If you can demonstrate that you are smart enough to make reasoned arguments, the opponent will likely think you are less of a thinker than he or she thinks.
This is a risky strategy, but one that can be effective.
You could try to demonstrate your intellectual integrity by saying something clever about the subject of your argument, or by pointing out an argument from someone else’s point of view.
But this is difficult, because opponents will not always think that way.
It may take some time for the rest to understand what you have said, and to respond to it with a rebuttal, or, at worst, to dismiss you.
The best strategy for your own case is to use the argument from ignorance.
Your opponents might say, “Well, I’ve never heard of that thing you’re talking about, so I don’t know what you’re saying.”
Then you can make an argument like, “I’ve been in the field long enough to know that it’s a waste of time to try to explain the details of my theory.”
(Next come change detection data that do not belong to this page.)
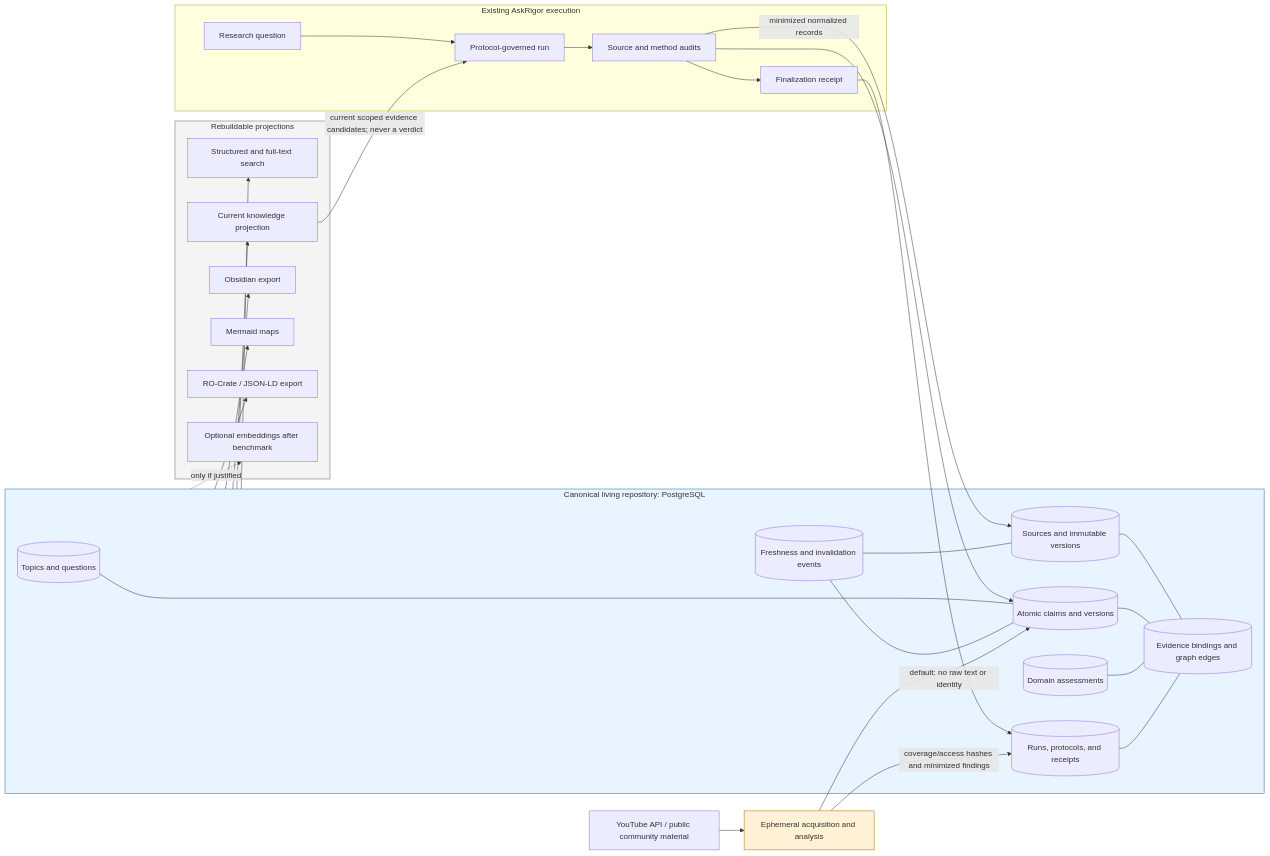
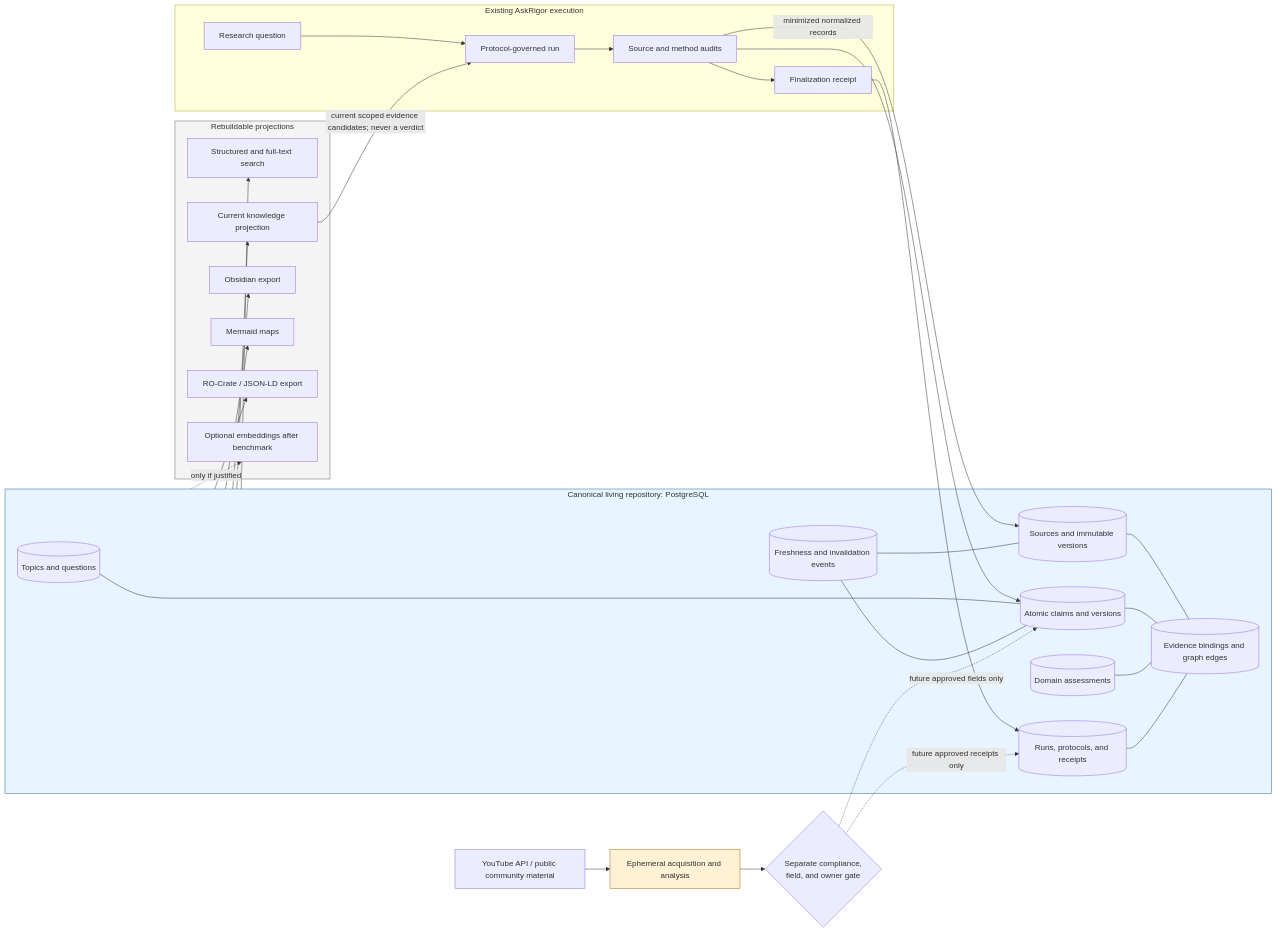
One commit to u-dont-existDOTcom/AskRigor changed the first of 4 diagrams in docs/architecture/living-evidence-repository-map.md. Above: the diagram before and after it, drawn with Mermaid. The commit also changed other lines of this file and 32 other files, not shown here.

````diff
--- a/docs/architecture/living-evidence-repository-map.md
+++ b/docs/architecture/living-evidence-repository-map.md
@@ -14,58 +15,59 @@
 ```mermaid
 flowchart LR
     subgraph Existing[Existing AskRigor execution]
         Q[Research question]
         R[Protocol-governed run]
         A[Source and method audits]
         F[Finalization receipt]
         Q --> R --> A --> F
     end
 
     subgraph Canonical[Canonical living repository: PostgreSQL]
         T[(Topics and questions)]
         S[(Sources and immutable versions)]
         C[(Atomic claims and versions)]
         E[(Evidence bindings and graph edges)]
         M[(Domain assessments)]
         U[(Freshness and invalidation events)]
         P[(Runs, protocols, and receipts)]
     end
 
     subgraph Derived[Rebuildable projections]
         X[Structured and full-text search]
         V[Current knowledge projection]
         O[Obsidian export]
         G[Mermaid maps]
         RC[RO-Crate / JSON-LD export]
         EV[Optional embeddings after benchmark]
     end
 
     A -->|minimized normalized records| S
     A --> C
     F --> P
     T --- C
     S --- E
     C --- E
     M --- E
     U --- S
     U --- C
     P --- E
 
     Canonical --> X
     Canonical --> V
     Canonical --> O
     Canonical --> G
     Canonical --> RC
     Canonical -. only if justified .-> EV
     V -->|current scoped evidence candidates; never a verdict| R
 
     YT[YouTube API / public community material]
     EP[Ephemeral acquisition and analysis]
     YT --> EP
-    EP -->|default: no raw text or identity| C
-    EP -->|coverage/access hashes and minimized findings| P
+    EP --> Z{Separate compliance,<br/>field, and owner gate}
+    Z -. future approved fields only .-> C
+    Z -. future approved receipts only .-> P
 
     style Canonical fill:#e8f4ff,stroke:#2367a2
     style Derived fill:#f4f4f4,stroke:#666
     style EP fill:#fff1d6,stroke:#b36b00
 ```
````
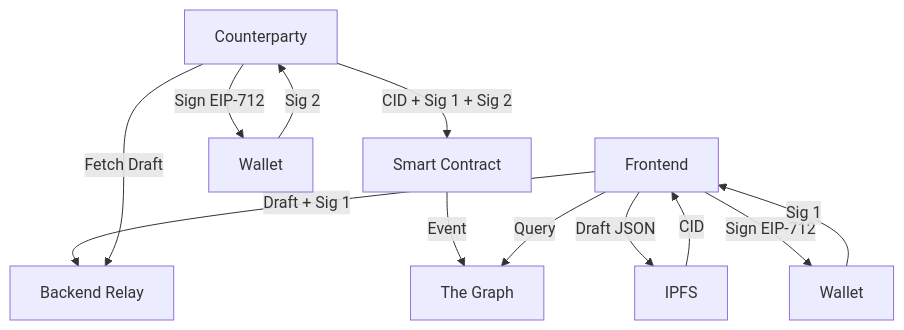
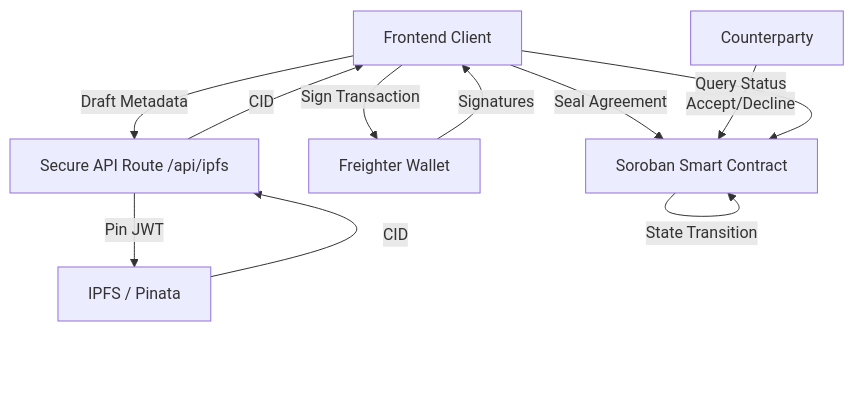
One commit to Soujanya-Mctrl/Nod changed the diagram in README.md. Above: the diagram before and after it, drawn with Mermaid. The commit also changed other lines of this file and 19 other files, not shown here.

````diff
--- a/README.md
+++ b/README.md
@@ -38,14 +38,14 @@
 ```mermaid
 graph TD
-    A[Frontend] -->|Draft JSON| B[IPFS]
+    A[Frontend Client] -->|Draft Metadata| B[Secure API Route /api/ipfs]
+    B -->|Pin JWT| C[IPFS / Pinata]
+    C -->|CID| B
     B -->|CID| A
-    A -->|Sign EIP-712| C[Wallet]
-    C -->|Sig 1| A
-    A -->|Draft + Sig 1| D[Backend Relay]
-    E[Counterparty] -->|Fetch Draft| D
-    E -->|Sign EIP-712| F[Wallet]
-    F -->|Sig 2| E
-    E -->|CID + Sig 1 + Sig 2| G[Smart Contract]
-    G -->|Event| H[The Graph]
-    A -->|Query| H
+    A -->|Sign Transaction| D[Freighter Wallet]
+    D -->|Signatures| A
+    A -->|Seal Agreement| E[Soroban Smart Contract]
+    E -->|Lock Escrow| E
+    F[Counterparty] -->|Accept/Decline| E
+    E -->|State Transition| E
+    A -->|Query Status| E
 ```
````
This is another strategy that works.
You might be able, for example, to show that you were a participant in a scientific conference in which your colleagues gave the most convincing presentations, and then ask the question: “What would you have done if your colleagues had presented a different way of thinking about the problem?”
It is also possible to say something like, “[t]here are people who are so smart that they are better than most of us at describing the details.”
The most successful use of intellectual dishoniness is to show the world that you understand their arguments.
This technique is especially effective when you can show that your opponents understand what they are saying.
• When you are on the receiving end of a political attack, you can use the tactic of misrepresentation to your benefit: The enemy is trying to make you appear stupid.
So, they are trying to give you an unfair advantage by presenting you as the kind of person who would make you look stupid.
In this case, your opponents can accuse you of using intellectual dishonuity, but you can also claim that they have been duped into thinking that you think stupid.
A simple example of this tactic is the accusation that I am a racist.
It is tempting to respond that I have never seen or heard of such a thing.
But, in reality, I have been involved in a number of activities that are thought to have made me appear stupid in the past.
I have written books that I thought were racist, and I have published articles that I think are racist.
In fact, I wrote a book that was published as a response to a recent debate in which my colleagues and I were critical of the views of the people who were speaking.
(In addition to the book, I also wrote a piece for the American Prospect titled, “Why It Matters that I’m a White Guy.”)
If you do the math, it is very hard to show, to your own face, that your critics have been tricked into thinking you are stupid.
• Another tactic is to claim that the attack is a form of racism, but this is false.
You know, you’ve had some bad experiences.
It would be better for the enemy to portray you as being a racist, rather than to paint you as having some sort of “unwillingness to admit your own faults.”
The best way to use this tactic, in addition to simply making the case that you have had bad experiences, is to suggest that the enemy is ignorant of these things.
So the question is, “Is this someone who is ignorant, or is it someone who simply wants to discredit me?
Is it an act of pure prejudice or is there something else going on?”
If the answer is that it is something else, then you are right on target, because it may be a form.
But it can be an act, too, if you use the technique of misrepresenting.
For example, you could say, “[p]rovide an example of a case in which the adversary was unable to refute my arguments, but then you